Wenger-Mourinho has had a similar feel to it for a while now, but the key difference has been that Arsenal have not been challenging for the title like they used to. This season, however, Arsenal look a different prospect and could be the team best equipped to take the title off Chelsea. A slow start as new signings took a while to bed in cost them last season, as they finished 2014/15 incredibly strongly, winning a second FA Cup in a row in emphatic fashion, showing that they are back as a force in terms of winning silverware.
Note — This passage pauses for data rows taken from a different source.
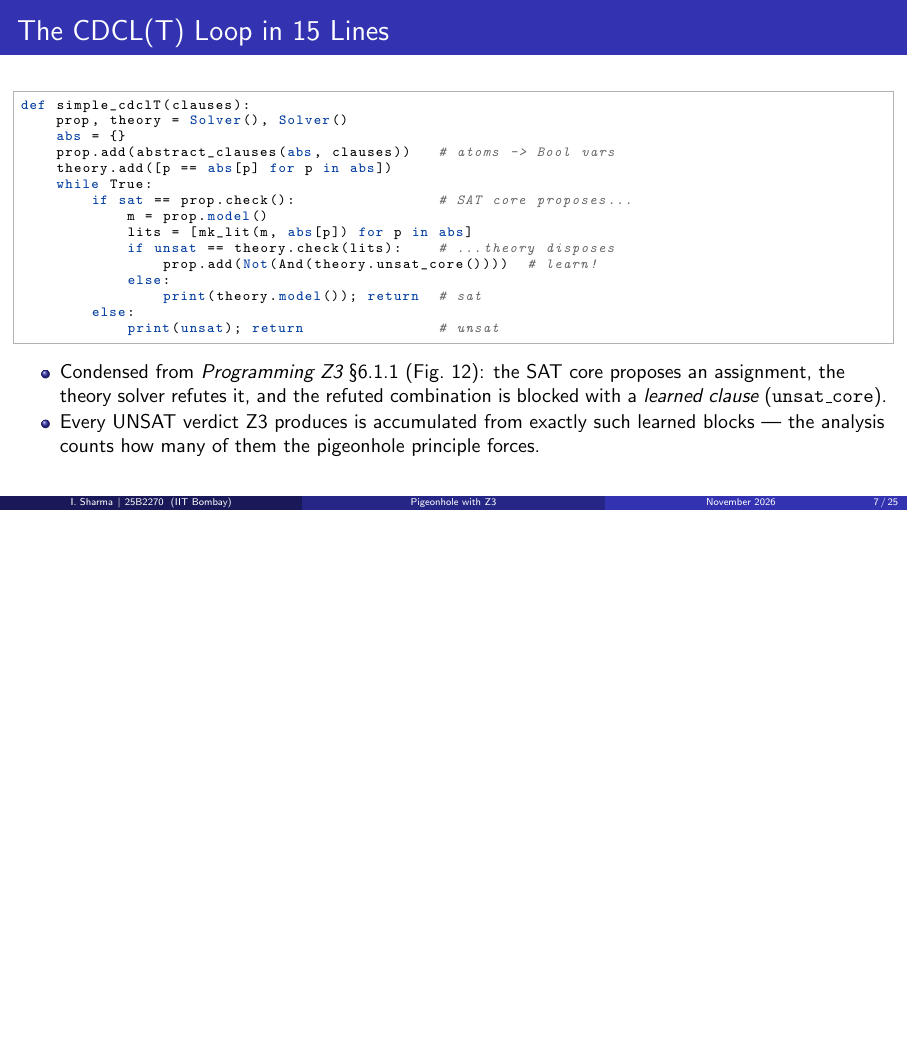
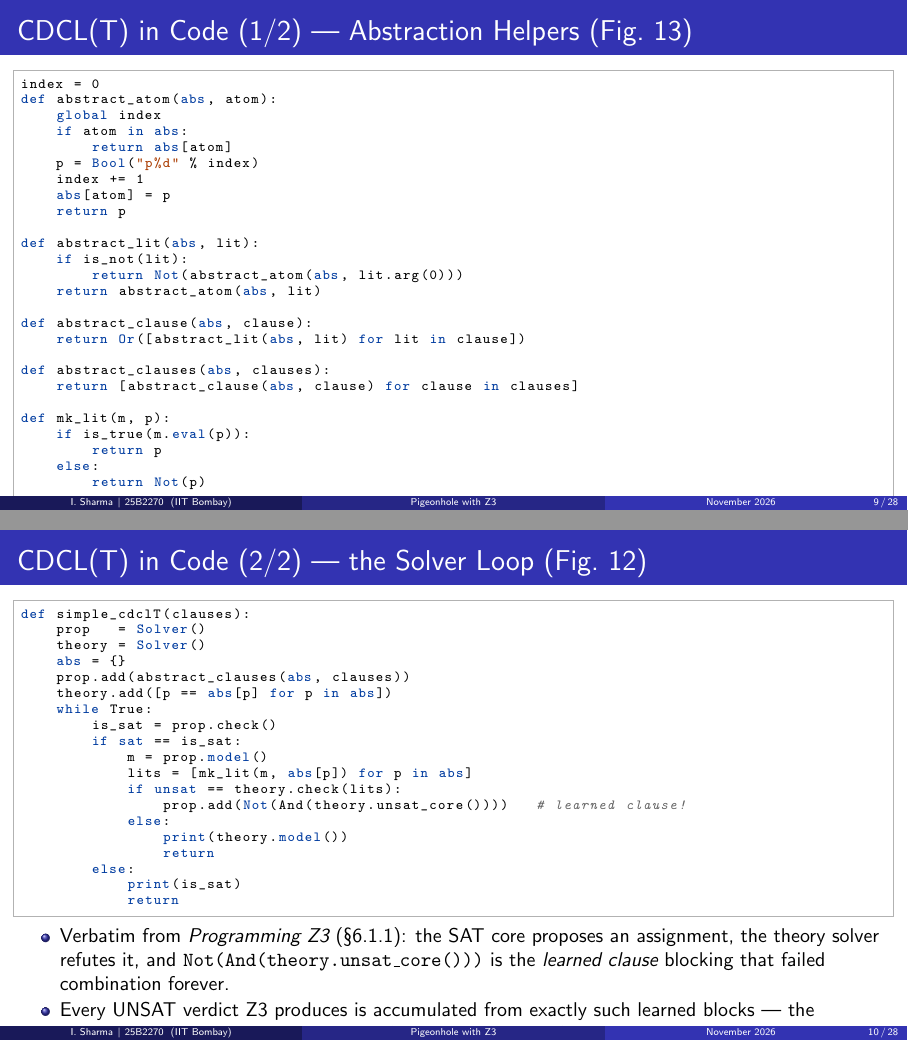
Before and after one commit to IshanIITB/pigeonhole-z3, LaTeX slides (presentation.tex): page 7 of 25 before the commit and pages 9 and 10 of 28 after it, the two joined at a grey line, the shorter picture padded with empty space. Compiled offline with pdfLaTeX.

Commit message:
Deck: CDCL worked example with search tree, z3py syntax primer, verbatim Programming Z3 code

```diff
--- a/presentation.tex
+++ b/presentation.tex
@@ -165,4 +200,3 @@ def DPLL(clauses, assignment):
   \end{itemize}
 \end{frame}
 
-\begin{frame}[fragile]{The CDCL(T) Loop in 15 Lines}
@@ -168,0 +226 @@ def DPLL(clauses, assignment):
+    \item Example verbatim from \emph{Programming Z3} \S2 --- the
@@ -169,28 +231,68 @@ def DPLL(clauses, assignment):
+\begin{frame}[fragile]{CDCL(T) in Code (1/2) --- Abstraction Helpers (Fig.~13)}
+\begin{lstlisting}[style=py]
+index = 0
+def abstract_atom(abs, atom):
+    global index
+    if atom in abs:
+        return abs[atom]
+    p = Bool("p%d" % index)
+    index += 1
+    abs[atom] = p
+    return p
+
+def abstract_lit(abs, lit):
+    if is_not(lit):
+        return Not(abstract_atom(abs, lit.arg(0)))
+    return abstract_atom(abs, lit)
+
+def abstract_clause(abs, clause):
+    return Or([abstract_lit(abs, lit) for lit in clause])
+
+def abstract_clauses(abs, clauses):
+    return [abstract_clause(abs, clause) for clause in clauses]
+
+def mk_lit(m, p):
+    if is_true(m.eval(p)):
+        return p
+    else:
+        return Not(p)
+\end{lstlisting}
+  {\scriptsize Verbatim from \emph{Programming Z3} (Fig.~13): maps every
+   theory atom to a fresh Boolean variable --- this builds the
+   propositional abstraction that the SAT core works on.}
+\end{frame}
+
+\begin{frame}[fragile]{CDCL(T) in Code (2/2) --- the Solver Loop (Fig.~12)}
 \begin{lstlisting}[style=py]
 def simple_cdclT(clauses):
-    prop, theory = Solver(), Solver()
+    prop   = Solver()
+    theory = Solver()
     abs = {}
-    prop.add(abstract_clauses(abs, clauses))   # atoms -> Bool vars
+    prop.add(abstract_clauses(abs, clauses))
     theory.add([p == abs[p] for p in abs])
     while True:
-        if sat == prop.check():                # SAT core proposes...
+        is_sat = prop.check()
+        if sat == is_sat:
             m = prop.model()
             lits = [mk_lit(m, abs[p]) for p in abs]
-            if unsat == theory.check(lits):    # ...theory disposes
-                prop.add(Not(And(theory.unsat_core())))  # learn!
+            if unsat == theory.check(lits):
+                prop.add(Not(And(theory.unsat_core())))   # learned clause!
             else:
-                print(theory.model()); return  # sat
+                print(theory.model())
+                return
         else:
-            print(unsat); return               # unsat
+            print(is_sat)
+            return
 \end{lstlisting}
   \begin{itemize}\itemsep1pt
-    \item Condensed from \emph{Programming Z3} \S6.1.1 (Fig.~12):
-          the SAT core proposes an assignment, the theory solver
-          refutes it, and the refuted combination is blocked with
-          a \emph{learned clause} (\texttt{unsat\_core}).
+    \item Verbatim from \emph{Programming Z3} (\S6.1.1): the SAT
+          core proposes an assignment, the theory solver refutes
+          it, and \texttt{Not(And(theory.unsat\_core()))} is the
+          \emph{learned clause} blocking that failed combination
+          forever.
     \item Every UNSAT verdict Z3 produces is accumulated from
-          exactly such learned blocks --- the analysis counts how
-          many of them the pigeonhole principle forces.
+          exactly such learned blocks --- the pigeonhole analysis
+          counts how many of them the principle forces.
   \end{itemize}
 \end{frame}
 
```
Also changed, not shown: presentation.pdf, presentation.tex (62 more changed lines).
Now, they will want to go a step further and end their long wait for the title, and with players like Petr Cech, Santi Cazorla, Mesut Ozil and Alexis Sanchez all at their peak, it’s hard to imagine they will let people down as they have in the past; they are, for once, strong in every position, with plenty of depth and some suggestion that their injury problems are behind them after a far cleaner bill of health last term.
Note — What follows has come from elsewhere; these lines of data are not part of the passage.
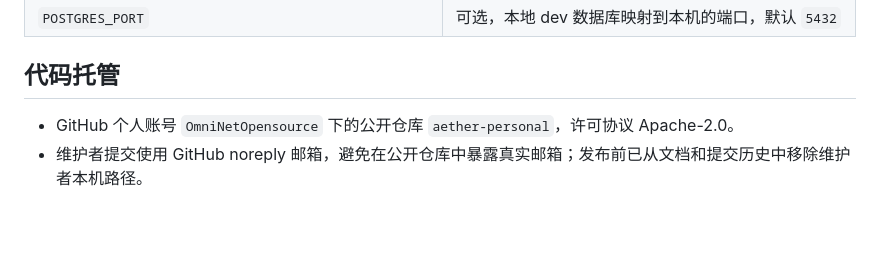
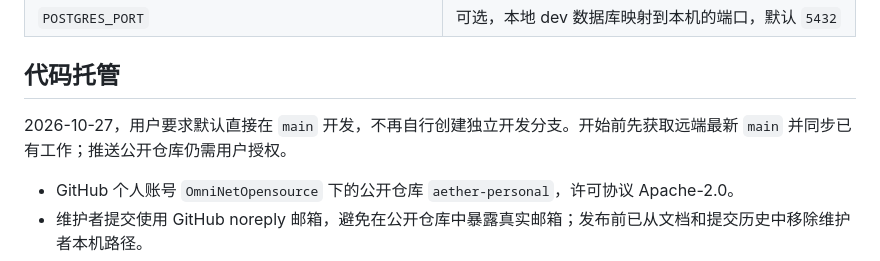
Before and after one commit to OmniNetOpensource/aether-personal, a Markdown page: docs/wiki/01-overview.md, the part around the change. GitHub-like rendering; blank space fills up the shorter version.

Commit message:
docs: develop directly on main by default

```diff
--- a/docs/wiki/01-overview.md
+++ b/docs/wiki/01-overview.md
@@ -218,6 +218,8 @@ Main 正文解析为 Markdown token，再渲染成 Lynx 元素；保留表格、
 
 ## 代码托管
 
+2026-10-27，用户要求默认直接在 `main` 开发，不再自行创建独立开发分支。开始前先获取远端最新 `main` 并同步已有工作；推送公开仓库仍需用户授权。
+
 - GitHub 个人账号 `OmniNetOpensource` 下的公开仓库 `aether-personal`，许可协议 Apache-2.0。
 - 维护者提交使用 GitHub noreply 邮箱，避免在公开仓库中暴露真实邮箱；发布前已从文档和提交历史中移除维护者本机路径。
 - `.gitignore` 忽略系统文件、编辑器目录、`.env` 类文件和 `/backend/bin/`。
```
Also changed, not shown: CLAUDE.md (+1 -0 lines), docs/decisions.md (+1 -0 lines).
If this mere distaste for each other’s playing styles can develop into something more – a psycholigical battle to swing a delicately poised title race in their favour, then we could have one of the most intriguing and entertaining sagas seen for a long time in English football.